DeAngelo Williams showed during Le’Veon Bell’s absence from a knee injury that he can be very effective for the Steelers. He had over 1,200 total yards and 11 touchdowns in 12 games as the starter. Williams has no value if Bell is playing, but all Bell owners need him as the insurance policy.
Minnesota Vikings: Adrian Peterson and Jerick McKinnon
I’m done saying that Adrian Peterson’s time as an elite running back is over. If you take out the year he was suspended, he has had double digit touchdowns in every season he’s played, and was 30 yards away from having 1,000 rushing yards every season (he missed four games with an ACL injury in 2011). Peterson may be the exception to every rule about a running back hitting a wall because of age or usage.

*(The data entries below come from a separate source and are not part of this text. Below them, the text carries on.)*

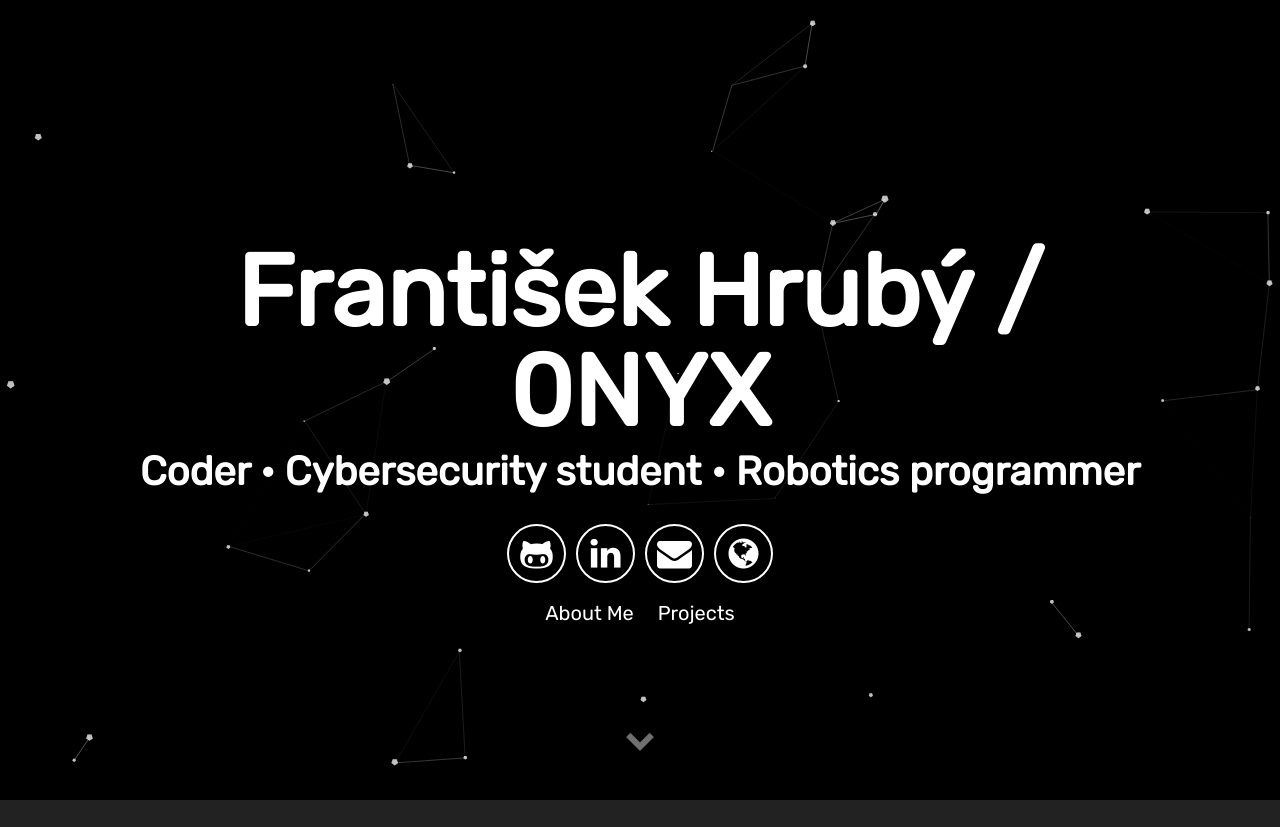
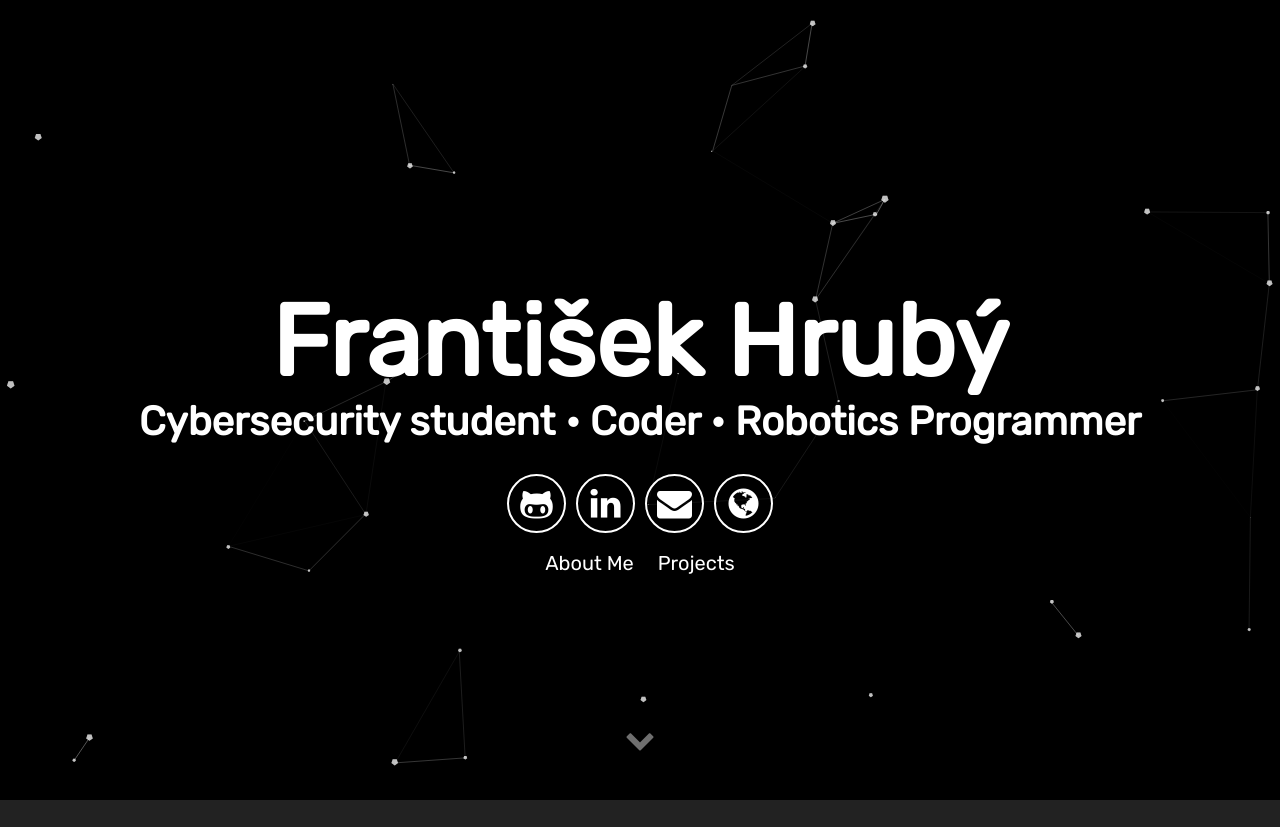
Before and after one commit to 0NYXcybersec/0NYXcybersec.github.io, a plain HTML site: page index.html in a window 1280 px wide. Shown: the top 827 px of the page. Drawn offline with nearby package versions, Linux system fonts and the light colour scheme.

Commit message:
Update index.html

```diff
--- a/index.html
+++ b/index.html
@@ -8,7 +8,7 @@
     <!-- Viewport Metadata -->
     <meta name="viewport" content="width=device-width, initial-scale=1" />
     <!-- Description Metadata-->
-    <meta name="description" content="Portfolio Website" />
+    <meta name="description" content="František Hrubý Portfolio" />
     <!-- Author Metadata -->
     <meta name="author" content="Aditya Vikram Singh" />
     <!-- Keyword Metadata -->
@@ -32,8 +32,8 @@
     <div id="particles-js">
       <div class="header">
         <h1>
-          <span class="site-title">František Hrubý / 0NYX</span>
-          <span class="site-description">Coder • Cybersecurity student • Robotics programmer</span>
+          <span class="site-title">František Hrubý</span>
+          <span class="site-description">Cybersecurity student • Coder • Robotics Programmer</span>
         </h1>
         <div class="header-icons">
           <a aria-label="github profile" target="_blank" href="https://github.com/0NYXcybersec">
```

I don’t have any problem drafting Adrian Peterson if he’s the best option at the time, but I am going to ensure that I get Jerick McKinnon. In two seasons he has averaged 500 total yards and a touchdown. Last season the Vikings put their trust in McKinnon over the other backups on the team, and it looks like that trust will continue if Peterson takes a step back in production.
Miami Dolphins: Arian Foster and Jay Ajayi
Lamar Miller’s signing in Houston left the door open for Jay Ajayi to become the starter for the Dolphins. Ajayi projected to be a second or third round pick in the 2015 draft, but a knee injury allowed him to slide to the fifth round. Ajayi only played in nine games last year and managed about 300 total yards and a touchdown. In OTA’s he has looked healthy and ready to take on the role of starter.
Then the Dolphins decided to sign Arian Foster. Foster has been a stud in Fantasy Football anytime he has been on the field. In the pre-season, he looks like he is healed from the Achilles injury that limited him to four games last season. I don’t think it will be long before Foster takes over as the starting running back as he is the superior player. Having Foster if you draft Jay Ajayi is going to be very important for your team this season.
Dallas Cowboys: Ezekiel Elliott and Alfred Morris
The Cowboys selected Ezekiel Elliott with the fourth overall pick in this year’s draft. There is ZERO chance that Elliott won’t get over 300 carries this season. If he stays healthy for all 16 games, he could very easily be the number one running back in Fantasy Football this season.
But what if the next Emmitt Smith gets hurt? Alfred Morris will be there to carry the load. Morris has never been on a team as good as the Cowboys, and the offensive line made Joseph Randle fantasy relevant last year. If you take Ezekiel Elliott early, make sure you reach a little to ensure Morris is also on your team.
Atlanta Falcons: Devonta Freeman and Tevin Coleman
Devonta Freeman was drafted in the ninth round last season, two rounds after Tevin Coleman was being drafted. When Coleman went down in week two, Freeman took the reins and never looked back. Freeman ended up as the number one running back in Fantasy Football. He finished with over 1,600 total yards and 14 total touchdowns.
Tevin Coleman is a running back that was drafted by the current regime in Atlanta, which means that they do like him. If Devonta Freeman doesn’t produce as well as he did last year, or gets injured, we could see a role reversal similar to what we saw in Atlanta last season and Coleman takes over.